Kurt Rossknecht describes the nine courses

Hole 1

A short PAR 4. From the elevated tee it should be no problem to place the drive on the open fairway. A large bunker is waiting on the right in the landing zone. But it should hardly come into play, just like the single tree on the left side. The second shot, a short iron, must then be played slightly uphill to a green defended by two bunkers. At the top, the view over the bay and the city of Lucerne opens up for the first time, so overwhelming that it is difficult to concentrate on the putt.

Hole 2

On the left, embedded in the slope, are the tees of hole 2. The whole course up to the green with the pond is freely visible. If you keep your drive a little left, you have a good chance of the ball rolling back into the fairway. The second shot into the green is demanding, because depending on the position of the flag, the water has to be played over to a greater or lesser extent. A medium iron is sufficient for the good player. The recreational golfer will rather need a resque or a small wood or even plan a stop in front of the pond. The bunker at the back left of the green only comes into play when the flag is at the very back.

Hole 3

Again from slightly elevated tees, the mid-length PAR 3 presents itself as well manageable. A small stream crosses the fairway at a clear distance in front of the green. The green is directly defended by a larger bunker in the front right and a small one in the back left. The modelled putting surface is also challenging. The tee shot should be played as close to the flag as possible.

Hole 4

The first PAR 5 starts very friendly. The stream crossing in front of the ladies' tee should not be a problem. The fairway lying in a hollow gives a good feeling. However, the tree on the right should be avoided. Only the long hitter will land far enough in front to notice the large pond in front of the green. Attacking the green with the second shot would be foolhardy. The normal player will target the landing area in front of the pond or to the right of it. Depending on this, a short iron or a pitch into the green remains. Only those who lay up in front of the pond still have a middle iron in their hand, which they should hit well to avoid penalty shots. On the large, transverse green, the tension is not yet gone. Three plateaus ensure that the length of the putt must be precisely measured.

Hole 5

The tee shots on this short PAR 4 lie next to a pond that must be played over. The largely open landing area is narrowed on the right by two bunkers so that the slight dogleg to the right is also played out and a shortcut is not too easy. Another two bunkers in front of the green prevent a roll into the target. They require a high and precise approach. In order to be able to enjoy the overwhelming view of Lucerne, enough time should be taken for putting.

Hole 6

Probably the hole that is discussed the most. The view from the elevated tees reaches all the way to the green on this long PAR 5. The tee shot should be played exactly in the direction of the bunker. It lies in the middle of the fairway, but is hardly reachable. The left side of the fairway is the ideal landing point for the second shot, but it is bordered by a stream that turns into a large pond. The second landing area is then open, with only rows of fruit trees to the left and right. To the ondulated, undulating green it goes slightly uphill, a larger bunker on the left and a small one on the right catch slightly warped balls. Every player will be happy to note down a PAR on this hole.

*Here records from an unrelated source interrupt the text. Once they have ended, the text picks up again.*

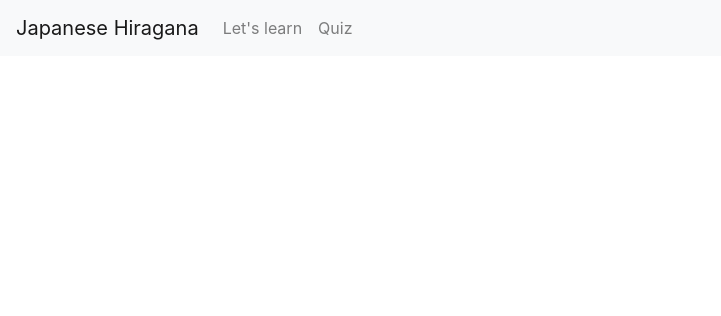
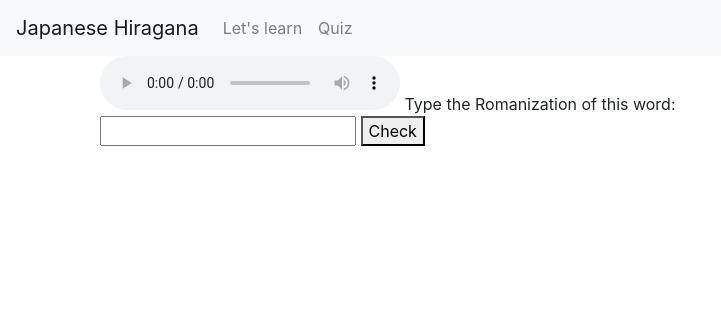
Before and after one commit to ShionWayne/Japanese-Hiragana-Learning, a Flask app: template templates/quiz_4.html in a window 1280 px wide. Shown: the top 316 px of the page, without its empty margins (0-721 px from the left). Run offline with Flask 2, Linux system fonts and the light colour scheme; the template is opened without the code that fills it, so the values that code supplies are empty; some libraries are stand-ins or nearby versions.

Commit message:
function done

```diff
--- a/main.py
+++ b/main.py
@@ -49,7 +49,7 @@ def quiz(id):
     if id == 2:
         return render_template("quiz_2.html")
     if id == 4:
-        return render_template("quiz_4.html")
+        return render_template("quiz_4.html", )
     return "this is quiz {}".format(str(id))
 
 @app.route('/quiz_end')
--- a/static/end.js
+++ b/static/end.js
@@ -1,3 +1,5 @@
-$("#submit").click(function(event){
-    window.location.href = '/'
+$(function() {
+    $("#submit").click(function(){
+        window.location.href = '/'
+    })
 })
--- a/static/quiz_4.js
+++ b/static/quiz_4.js
@@ -0,0 +1,20 @@
+$(function() {
+    $("#check").click(function(){
+        $("#check_answer").empty()
+        if($("#input").val() == "no") {
+            $("#check_answer").append("<p>Wonderful! This word means 'no'</p>")
+            $("#check_answer").append("<button type='submit' id='correct'>Finish</button>")
+            $("#correct").click(function(){
+                window.location.href = '/quiz_end'
+            })
+
+        } else {
+            $("#check_answer").append("<p>Wrong answer!</p>")
+            $("#check_answer").append("<button type='submit' id='wrong'>Try Again</button>")
+            $("#wrong").click(function(){
+                $("#input").val('')
+                $("#check_answer").empty()
+            })
+        }
+    })
+})
--- a/templates/end.html
+++ b/templates/end.html
@@ -16,13 +16,12 @@
 
     <script src="https://cdn.jsdelivr.net/npm/popper.js@1.14.7/dist/umd/popper.min.js" integrity="sha384-UO2eT0CpHqdSJQ6hJty5KVphtPhzWj9WO1clHTMGa3JDZwrnQq4sF86dIHNDz0W1" crossorigin="anonymous"></script>
     <script src="https://cdn.jsdelivr.net/npm/bootstrap@4.3.1/dist/js/bootstrap.min.js" integrity="sha384-JjSmVgyd0p3pXB1rRibZUAYoIIy6OrQ6VrjIEaFf/nJGzIxFDsf4x0xIM+B07jRM" crossorigin="anonymous"></script>
+    <script type="text/javascript" src="{{ url_for('static', filename = 'end.js') }}"></script>
 </head>
 <body>
     <div class="container">
         Congratulations! You have mastered the first 5 of Japanese Hiragana!
         <button id="submit">back to homepage</button>
-
-
     </div>
 </body>
 </html>
--- a/templates/layout.html
+++ b/templates/layout.html
@@ -11,6 +11,7 @@
 
     <script src="https://cdn.jsdelivr.net/npm/popper.js@1.14.7/dist/umd/popper.min.js" integrity="sha384-UO2eT0CpHqdSJQ6hJty5KVphtPhzWj9WO1clHTMGa3JDZwrnQq4sF86dIHNDz0W1" crossorigin="anonymous"></script>
     <script src="https://cdn.jsdelivr.net/npm/bootstrap@4.3.1/dist/js/bootstrap.min.js" integrity="sha384-JjSmVgyd0p3pXB1rRibZUAYoIIy6OrQ6VrjIEaFf/nJGzIxFDsf4x0xIM+B07jRM" crossorigin="anonymous"></script>
+
     {% block individual_css_or_js_tags %}
     {% endblock %}
   </head>
--- a/templates/quiz_4.html
+++ b/templates/quiz_4.html
@@ -16,10 +16,16 @@
 
     <script src="https://cdn.jsdelivr.net/npm/popper.js@1.14.7/dist/umd/popper.min.js" integrity="sha384-UO2eT0CpHqdSJQ6hJty5KVphtPhzWj9WO1clHTMGa3JDZwrnQq4sF86dIHNDz0W1" crossorigin="anonymous"></script>
     <script src="https://cdn.jsdelivr.net/npm/bootstrap@4.3.1/dist/js/bootstrap.min.js" integrity="sha384-JjSmVgyd0p3pXB1rRibZUAYoIIy6OrQ6VrjIEaFf/nJGzIxFDsf4x0xIM+B07jRM" crossorigin="anonymous"></script>
+    <script type="text/javascript" src="{{ url_for('static', filename = 'quiz_4.js') }}"></script>
 </head>
 <body>
     <div class="container">
-
+        <audio controls="controls" src="/static/quiz/4/iie.mp3"></audio>
+        Type the Romanization of this word:
+        <br>
+        <input id="input" type="text">
+        <button id="check">Check</button>
+        <div id="check_answer"></div>
     </div>
 </body>
 </html>
```
Also changed, not shown: templates/home.html (+20 -0 lines).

Hole 7

The following holes all run on the high plateau in the peripheral area. Always on the left, the unobstructed view of the lake, the mountains and the city is inspiring. The tees on this short PAR 4 are surrounded by old fruit trees. A biotope lies in front of the player. A footbridge leads to the fairway. The direction of play is determined by a large tree in the landing zone on the right. The second shot then goes uphill to a higher green, which is defended by a deep bunker in front on the left.

Hole 8

A long PAR 3, where it is noticeable that the ladies' tees on the left and the men's tees on the right are separated by a fruit tree in the middle of the fairway. For the ladies, this results in a different angle into the green, more from the left. What makes it more difficult is that the two bunkers block the free way into the green from there. For the men, the entrance opens up accordingly. This requires a much longer shot. The green is slightly elevated and, like all greens, is excitingly modelled. The flag positions are clearly defined.

Hole 9

The final hole is a short PAR 5. Here, even the good amateur has a real chance of reaching the green with the second shot, especially since the dogleg to the right allows a certain amount of shortcutting. One should not overdo it, because two bunkers are waiting on the right in the landing zone, which can hardly be played over. But back to the tees: These are elevated at about the same level as the landing area. To reach them, a deep ravine with a pond must be played over. If the tee shot is not long enough, the green is not visible. Only with a good drive is it advisable to attack towards the green. A fairway bunker should be avoided on the left and a second bunker directly on the green. Behind the green you can see the golf house, which more or less indicates the direction of play. An exciting final hole, in extreme cases a birdie or even an eagle can still turn the tournament result around.

Green border

Thanks to the new golf course, the sustainable spatial "green border" between the municipality of Meggen and the city of Lucerne will remain in place.